At Republic Bank in Northern Kentucky, residential mortgages are a great introduction to customers.

“We try to take care of customers and provide the best service we can deliver,” says Thomas R. Saelinger, Northern Kentucky market president for the Louisville-based bank.

“Residential mortgage lending is a big part of our business. That’s the first way we meet a lot of customers,” he says. “Then we may expand that to include a business loan. If we do a good job for our customers, we hope they’ll tell four or five of their friends.”

Steady Growth

Republic entered the Northern Kentucky market just six years ago with a small loan origination office in Fort Wright. Today it has three NKY offices: Florence, Covington and Independence, and also has established a small office in Blue Ash in Hamilton County, Ohio.

Republic has about $40 million in Northern Kentucky deposits and recently passed $100 million in Northern Kentucky assets.

Republic’s focus on customer service is in its DNA. The bank traces its roots to dthe acquisition of a small Shelbyville, Ky., savings and loan by founder Bernard Trager in 1977. Bernard Trager died in 2012, but his son Steve Trager is president and CEO of the parent Republic Bancorp.

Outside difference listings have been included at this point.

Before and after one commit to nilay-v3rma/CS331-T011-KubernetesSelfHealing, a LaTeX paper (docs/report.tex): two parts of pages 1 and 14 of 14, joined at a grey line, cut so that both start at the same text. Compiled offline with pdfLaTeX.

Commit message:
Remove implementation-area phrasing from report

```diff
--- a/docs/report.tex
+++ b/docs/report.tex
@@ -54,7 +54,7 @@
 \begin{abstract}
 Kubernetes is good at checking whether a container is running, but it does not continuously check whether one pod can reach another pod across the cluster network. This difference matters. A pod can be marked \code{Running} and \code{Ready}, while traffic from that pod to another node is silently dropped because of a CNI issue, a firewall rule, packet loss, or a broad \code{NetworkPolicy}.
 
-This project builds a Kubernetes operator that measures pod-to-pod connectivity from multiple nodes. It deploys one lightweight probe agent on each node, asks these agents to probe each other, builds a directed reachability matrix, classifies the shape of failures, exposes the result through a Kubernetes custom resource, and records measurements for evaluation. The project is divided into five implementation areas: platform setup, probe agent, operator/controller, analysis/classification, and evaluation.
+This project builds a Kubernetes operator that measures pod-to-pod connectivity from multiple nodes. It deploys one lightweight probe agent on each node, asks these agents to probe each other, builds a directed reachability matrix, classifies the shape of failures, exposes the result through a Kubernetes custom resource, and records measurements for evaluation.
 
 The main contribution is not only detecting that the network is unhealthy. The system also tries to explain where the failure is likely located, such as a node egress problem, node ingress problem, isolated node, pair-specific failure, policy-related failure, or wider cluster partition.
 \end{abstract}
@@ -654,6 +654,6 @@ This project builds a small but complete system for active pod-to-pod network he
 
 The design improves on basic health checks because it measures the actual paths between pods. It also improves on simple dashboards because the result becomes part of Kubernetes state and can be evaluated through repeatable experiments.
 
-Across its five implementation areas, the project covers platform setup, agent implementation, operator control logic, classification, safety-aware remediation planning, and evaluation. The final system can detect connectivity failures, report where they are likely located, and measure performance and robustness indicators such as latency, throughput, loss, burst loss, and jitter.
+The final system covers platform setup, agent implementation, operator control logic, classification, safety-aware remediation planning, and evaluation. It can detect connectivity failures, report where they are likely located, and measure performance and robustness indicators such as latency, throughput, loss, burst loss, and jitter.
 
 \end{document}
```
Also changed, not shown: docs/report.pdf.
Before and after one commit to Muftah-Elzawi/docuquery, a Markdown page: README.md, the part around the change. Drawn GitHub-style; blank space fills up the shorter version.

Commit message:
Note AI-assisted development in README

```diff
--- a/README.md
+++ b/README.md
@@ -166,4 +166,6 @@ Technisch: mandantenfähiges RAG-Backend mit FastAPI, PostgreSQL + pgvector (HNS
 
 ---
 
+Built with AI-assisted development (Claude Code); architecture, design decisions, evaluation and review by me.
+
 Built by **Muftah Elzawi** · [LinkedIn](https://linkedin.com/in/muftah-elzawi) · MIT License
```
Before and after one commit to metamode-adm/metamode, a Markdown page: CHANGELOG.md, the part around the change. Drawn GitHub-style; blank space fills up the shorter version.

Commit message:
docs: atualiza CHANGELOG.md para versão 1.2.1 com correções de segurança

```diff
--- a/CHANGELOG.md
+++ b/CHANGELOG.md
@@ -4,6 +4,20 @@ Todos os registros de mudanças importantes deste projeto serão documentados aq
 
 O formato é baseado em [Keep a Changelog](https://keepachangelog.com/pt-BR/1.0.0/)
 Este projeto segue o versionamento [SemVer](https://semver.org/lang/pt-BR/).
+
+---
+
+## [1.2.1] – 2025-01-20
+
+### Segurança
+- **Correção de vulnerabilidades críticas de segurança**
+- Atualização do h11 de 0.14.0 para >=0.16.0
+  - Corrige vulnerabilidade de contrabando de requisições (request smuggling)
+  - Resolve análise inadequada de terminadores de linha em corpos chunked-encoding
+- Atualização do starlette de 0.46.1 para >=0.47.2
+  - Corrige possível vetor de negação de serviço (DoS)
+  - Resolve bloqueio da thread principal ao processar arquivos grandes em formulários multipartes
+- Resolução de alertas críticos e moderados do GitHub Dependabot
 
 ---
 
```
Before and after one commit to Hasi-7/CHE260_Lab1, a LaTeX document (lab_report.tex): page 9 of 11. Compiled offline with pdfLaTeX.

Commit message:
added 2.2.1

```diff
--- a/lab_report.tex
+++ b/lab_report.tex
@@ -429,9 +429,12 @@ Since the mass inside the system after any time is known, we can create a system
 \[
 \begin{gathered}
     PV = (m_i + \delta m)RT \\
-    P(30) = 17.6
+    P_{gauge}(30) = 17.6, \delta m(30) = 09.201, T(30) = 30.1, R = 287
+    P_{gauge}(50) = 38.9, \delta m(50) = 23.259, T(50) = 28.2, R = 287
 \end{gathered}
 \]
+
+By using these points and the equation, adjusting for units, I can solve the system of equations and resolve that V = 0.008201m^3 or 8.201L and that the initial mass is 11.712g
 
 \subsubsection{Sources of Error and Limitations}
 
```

Steve Trager has said in interviews that the bank’s focus is treating people right: That includes customers, employees and the communities where it operates.

Republic Bancorp is one of the largest commonwealth-based banks in Kentucky with $3.4 billion in assets and 34 offices in the state. The publicly traded holding company also has offices in southeast Indiana, Florida, Tennessee and Minnesota.

Republic reported record profits of $112.7 million in the first nine months of 2012, and has been recognized repeatedly as one of the nation’s best-run banks. It ranked first in return on assets and fourth in return on equity in third quarter 2012 performance rankings of banks between $1 billion and $5 billion in assets compiled by Bank Director magazine.

The bank’s healthy balance sheet led to two acquisitions last year: Tennessee Commerce Bank of Franklin, Tenn., and First Commercial Bank in Bloomington, Minn.

But in an era of “too big to fail” banks, Republic sticks to its knitting — taking in deposits and making loans, says Saelinger. Unlike a lot of bigger banks, it wasn’t involved in the government’s Troubled Asset Relief Program (TARP).

Back to Basics

Saelinger, a native of Northern Kentucky, joined Republic about two years ago after more than 20 years in local banking circles. He said Republic’s back-to-basics approach appealed to him.

“We have a very lean organization,” he says. “I can pick up the phone and talk to Steve (Trager), if I need to. There isn’t a lot of red tape. I like that.”

The personal touch extends to how Republic gets its message out. It doesn’t do a lot of media advertising, preferring instead to support individual events, often through employee involvement in activities they’re passionate about.

Saelinger said Republic is able to leverage its small staff — it has just 20 employees in Northern Kentucky — by investing in new technology. For example, this year it plans to invest in mobile technology that allows customers to make deposits via cell phones.

Over the next five to seven years, he says Republic expects to expand its presence in Northern Kentucky. “Eventually, we’d like to have three offices in each of Boone, Kenton and Campbell counties.”